Scientists found that during the summer of 2005, more than 700,000 sq km, or 70 million hectares of pristine, old-growth forest in southwestern Amazonia experienced an extensive, severe drought.
This megadrought caused widespread changes to the forest canopy that were detectable by satellite.
While rainfall levels gradually recovered in subsequent years, the damage to the canopy persisted all the way to the next major drought, especially involving the older, larger, more vulnerable canopy trees, the journal Proceedings of the National Academy of Sciences reports.
About half the forest affected by the 2005 drought -- an area the size of California -- did not recover by the time NASA's QuikScat stopped gathering global data in November 2009 and before the start of a more extensive drought in 2010, according to a NASA statement.
These results, together with observed recurrences of droughts every few years and associated damage to the forests in southern and western Amazonia in the past decade, suggest these rainforests may be showing the first signs of potential large-scale degradation due to climate change.
An international research team led by Sassan Saatchi of NASA's Jet Propulsion Lab, California, analyzed more than a decade of satellite microwave radar data collected between 2000 and 2009 over Amazonia.
"The biggest surprise for us was that the effects appeared to persist for years after the 2005 drought," said study co-author Yadvinder Malhi of the University of Oxford, UK.
"We had expected the forest canopy to bounce back after a year with a new flush of leaf growth, but the damage appeared to persist right up to the subsequent drought in 2010."
Researchers attribute the 2005 Amazonian drought to the long-term warming of tropical Atlantic sea surface temperatures.

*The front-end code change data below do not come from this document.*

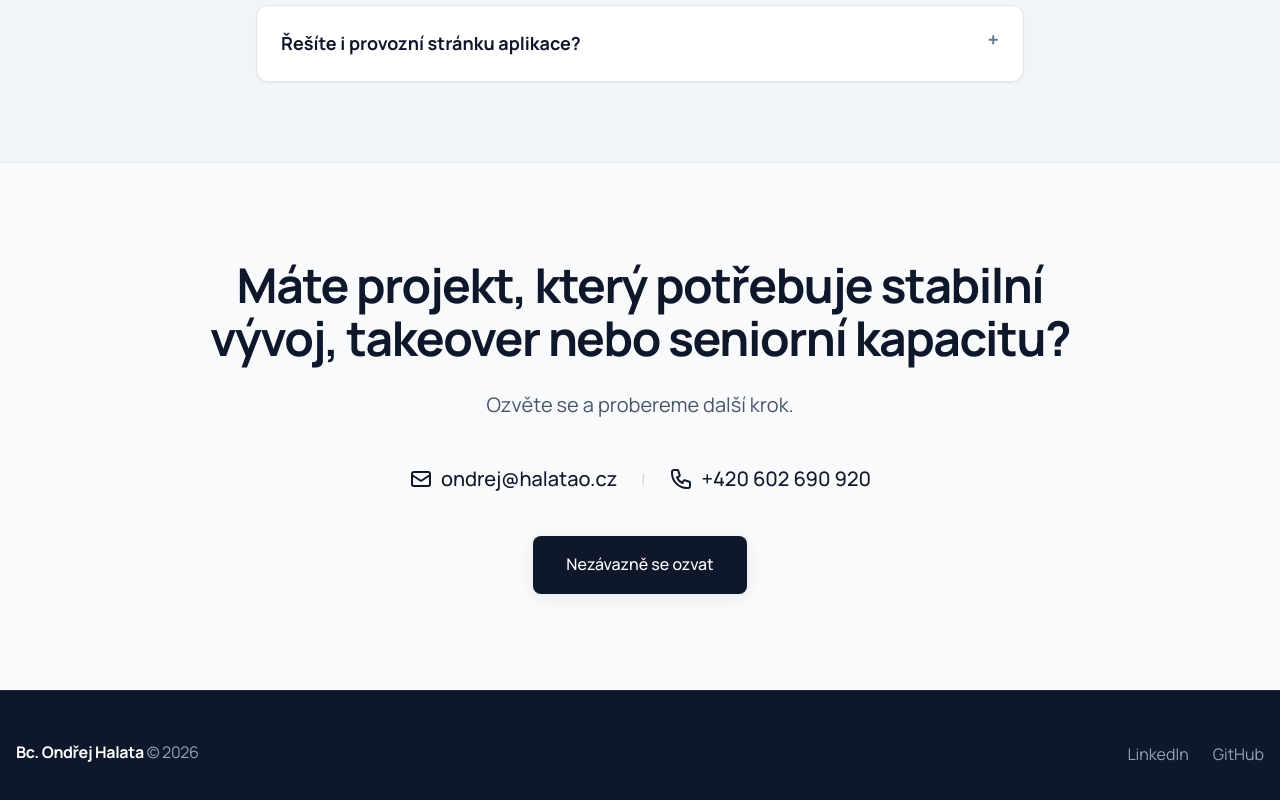
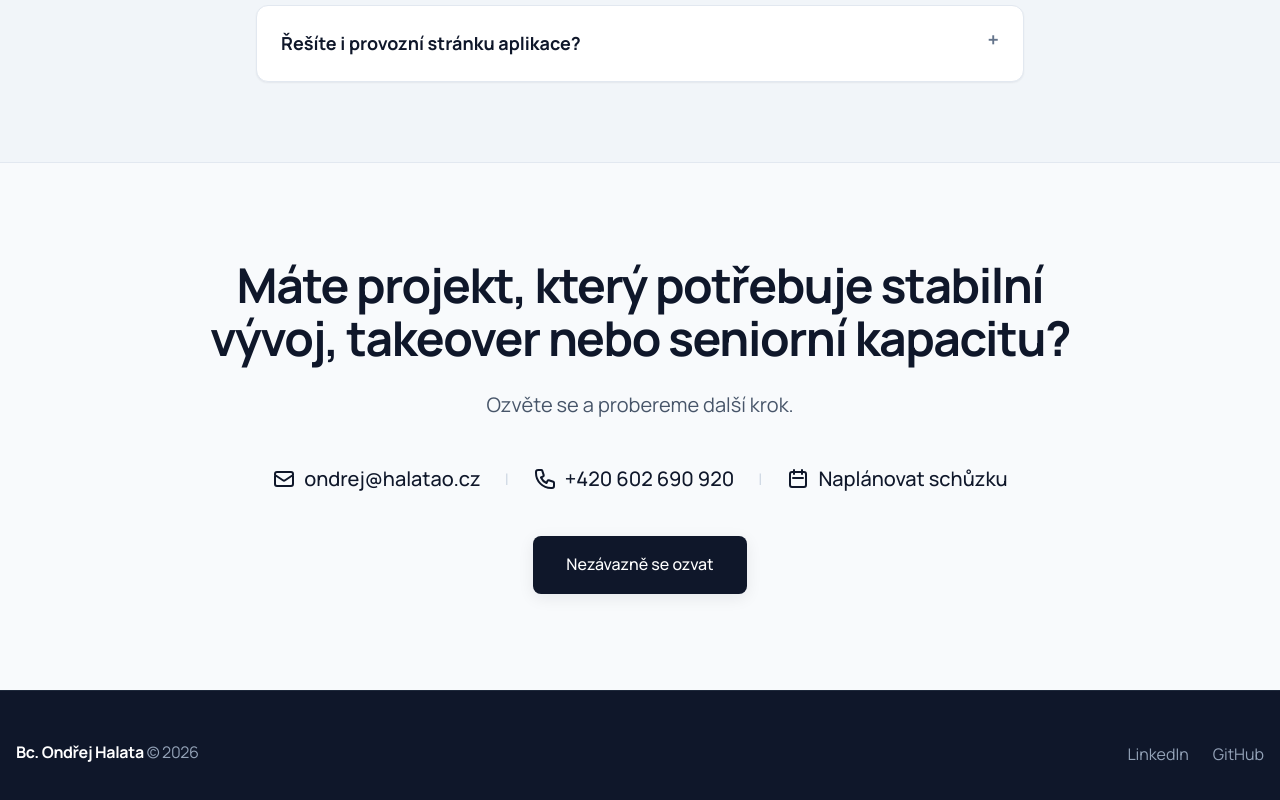
Before and after one commit to halatao/halatao, a Next.js app: page /cs/ in a window 1280 px wide. Shown: the part 3595-4395 px from the top of the page. Built offline with nearby package versions, Linux system fonts and the light colour scheme.

Commit message:
feat: add calendar scheduling link to contact section

```diff
--- a/src/components/templates/index.tsx
+++ b/src/components/templates/index.tsx
@@ -82,6 +82,7 @@ const check = (c: string) => icon("M5 13l4 4L19 7", c);
 const arrow = (c: string) => icon("M9 5l7 7-7 7", c);
 const mail = (c: string) => icon("M3 8l7.89 5.26a2 2 0 002.22 0L21 8M5 19h14a2 2 0 002-2V7a2 2 0 00-2-2H5a2 2 0 00-2 2v10a2 2 0 002 2z", c);
 const phone = (c: string) => icon("M3 5a2 2 0 012-2h3.28a1 1 0 01.948.684l1.498 4.493a1 1 0 01-.502 1.21l-2.257 1.13a11.042 11.042 0 005.516 5.516l1.13-2.257a1 1 0 011.21-.502l4.493 1.498a1 1 0 01.684.949V19a2 2 0 01-2 2h-1C9.716 21 3 14.284 3 6V5z", c);
+const calendar = (c: string) => icon("M8 7V3m8 4V3m-9 8h10m-11 9h12a2 2 0 002-2V7a2 2 0 00-2-2H6a2 2 0 00-2 2v11a2 2 0 002 2z", c);
 
 function resolvePrimaryActionHref(page: ContentPage) {
   if (page.pageType === "inquiry" && page.translationKey === "inquiry") {
@@ -214,6 +215,11 @@ function InquiryContactBlock({ page }: TemplateProps) {
             <a href={`mailto:${siteConfig.email}`}>{mail("contact-icon")}<span>{siteConfig.email}</span></a>
             <span className="contact-divider" aria-hidden="true">|</span>
             <a href={`tel:${siteConfig.phone}`}>{phone("contact-icon")}<span>{siteConfig.phoneDisplay}</span></a>
+            <span className="contact-divider" aria-hidden="true">|</span>
+            <a href={siteConfig.calendly} target="_blank" rel="noreferrer">
+              {calendar("contact-icon")}
+              <span>{page.locale === "cs" ? "Naplánovat schůzku" : "Book a call"}</span>
+            </a>
           </div>
         </div>
       </div>
@@ -441,6 +447,11 @@ function HomeTemplateBody({ page }: TemplateProps) {
             <a href={`mailto:${siteConfig.email}`}>{mail("contact-icon")}<span>{siteConfig.email}</span></a>
             <span className="contact-divider" aria-hidden="true">|</span>
             <a href={`tel:${siteConfig.phone}`}>{phone("contact-icon")}<span>{siteConfig.phoneDisplay}</span></a>
+            <span className="contact-divider" aria-hidden="true">|</span>
+            <a href={siteConfig.calendly} target="_blank" rel="noreferrer">
+              {calendar("contact-icon")}
+              <span>{page.locale === "cs" ? "Naplánovat schůzku" : "Book a call"}</span>
+            </a>
           </div>
           <div className="contact-cta">
             <Link className="button button-dark" href={page.cta.href}>
```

"In effect, the same climate phenomenon that helped form hurricanes Katrina and Rita along the southern coasts of the US in 2005 also likely caused the severe drought in southwest Amazonia," Saatchi said.